(a) why the Manual has not made it mandatory for food premises to provide suitable ramps at their main entrances for access by PWDs and seats specially designed for them; and
(b) whether it will examine when it will incorporate the requirements in (a) in the Manual so as to meet the needs of PWDs?

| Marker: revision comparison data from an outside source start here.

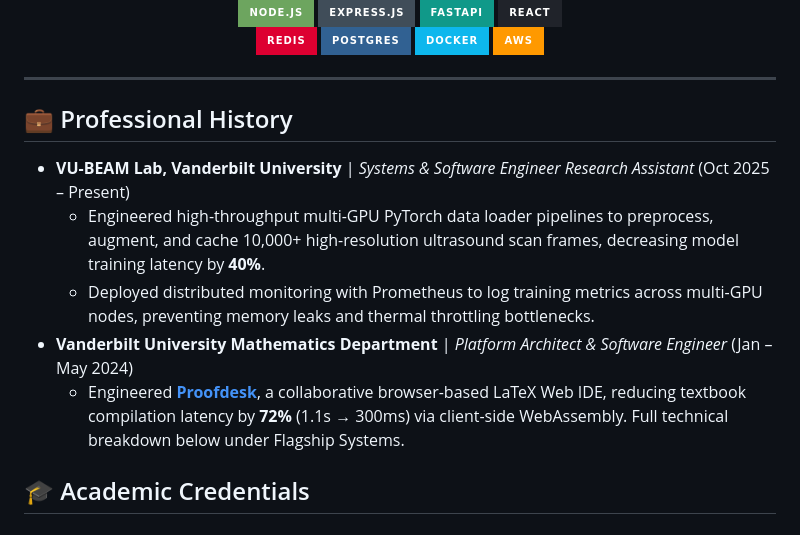
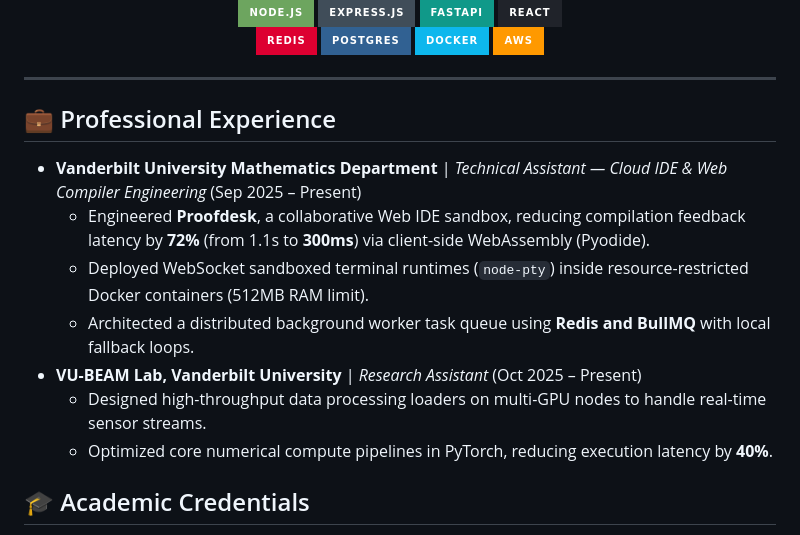
Before and after one commit to harsharajkumar-273/harsharajkumar-273, a Markdown page: README.md, the part around one of its changes. Rendered like a GitHub page; badges without logos.

```diff
--- a/README.md
+++ b/README.md
@@ -37,13 +37,15 @@ I'm a Graduate Computer Science student at **Vanderbilt University** specializin
 
 ---
 
-## 💼 Professional History
+## 💼 Professional Experience
 
-*   **VU-BEAM Lab, Vanderbilt University** | *Systems & Software Engineer Research Assistant* (Oct 2025 – Present)
-    *   Engineered high-throughput multi-GPU PyTorch data loader pipelines to preprocess, augment, and cache 10,000+ high-resolution ultrasound scan frames, decreasing model training latency by **40%**.
-    *   Deployed distributed monitoring with Prometheus to log training metrics across multi-GPU nodes, preventing memory leaks and thermal throttling bottlenecks.
-*   **Vanderbilt University Mathematics Department** | *Platform Architect & Software Engineer* (Jan – May 2024)
-    *   Engineered **[Proofdesk](https://github.com/harsharajkumar-273/proofdesk)**, a collaborative browser-based LaTeX Web IDE, reducing textbook compilation latency by **72%** (1.1s → 300ms) via client-side WebAssembly. Full technical breakdown below under Flagship Systems.
+*   **Vanderbilt University Mathematics Department** | *Technical Assistant — Cloud IDE & Web Compiler Engineering* (Sep 2025 – Present)
+    *   Engineered **Proofdesk**, a collaborative Web IDE sandbox, reducing compilation feedback latency by **72%** (from 1.1s to **300ms**) via client-side WebAssembly (Pyodide).
+    *   Deployed WebSocket sandboxed terminal runtimes (`node-pty`) inside resource-restricted Docker containers (512MB RAM limit).
+    *   Architected a distributed background worker task queue using **Redis and BullMQ** with local fallback loops.
+*   **VU-BEAM Lab, Vanderbilt University** | *Research Assistant* (Oct 2025 – Present)
+    *   Designed high-throughput data processing loaders on multi-GPU nodes to handle real-time sensor streams.
+    *   Optimized core numerical compute pipelines in PyTorch, reducing execution latency by **40%**.
 
 ## 🎓 Academic Credentials
 
```
Also changed, not shown: other parts of README.md (+21 -19 lines).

(a) To facilitate persons with disabilities (PWDs) to enjoy equal opportunity in entering premises and using the facilities therein, a requirement that ramps shall be provided at all changes in level (including entrance to premises), other than those served by a suitable accessible lift or accessible lifting mechanism at non-domestic premises, has already been stipulated in section 14 of the Third Schedule of the Building (Planning) Regulation (the Regulation) and section 14 of Chapter 4 of the Design Manual: Barrier Free Access 2008 (the Design Manual).The requirement of provision of ramps is not only applicable to food premises, but also generally to other non-domestic premises (such as shopping arcade, department stores etc.) and the common area of domestic premises.The above-mentioned requirement of provision of ramps at non-domestic premises has already been incorporated in the Regulation and Design Manual since 1985 and applicable to new buildings and alterations or additions of existing buildings thereafter.Since the Regulation and Design Manual do not have retrospective effect, this requirement is not applicable to food premises located at buildings built before the effective date of this requirement.However, these premises will be subject to this requirement when carrying out alteration or addition works (these include works involving structural alterations).
At present, the Regulation and Design Manual mainly regulate the building design and do not stipulate specific requirements for the furniture, including the seating design, of the food premises.
According to section 26(1) of the Disability Discrimination Ordinance (DDO), it is unlawful for a person who, whether for payment or not, provides goods, services or facilities, to discriminate against another person with a disability in the terms and conditions or in the manner, in providing goods, services or facilities to the latter.If a person with a disability is not able to use the goods, services or facilities provided by a food premises owing to inadequate access facilities or lack of suitable seating for use by a person with a disability, he/she may lodge a complaint to the Equal Opportunities Commission.However, as stipulated in section 26(2) of DDO, section 26(1) shall not apply if the provision of the goods, services or facilities would impose unjustifiable hardship (circumstances to be taken into account include : the reasonableness of any accommodation to be made available to a person with a disability; the nature of the benefit or detriment likely to accrue or be suffered by any person concerned; the effect of the disability of a person concerned; and the financial circumstances of and the estimated amount of expenditure required to be made by the person claiming unjustifiable hardship) on the person who would have to provide those goods, services or facilities.
(b) The requirements incorporated in the current version of the Design Manual have been made on the basis of consensus reached after a comprehensive review and extensive consultation with stakeholders conducted since 2002.These include a six-month public consultation between January and June 2006.During the consultation, relevant stakeholders did not make concrete proposals on the seating design of food premises for thorough discussion.We will continue to listen to the views of PWDs and stakeholders and strive to encourage all sectors, including the food business, to collaborate to build a barrier-free environment, thereby facilitating PWDs to receive services and enjoy community facilities on an equal basis.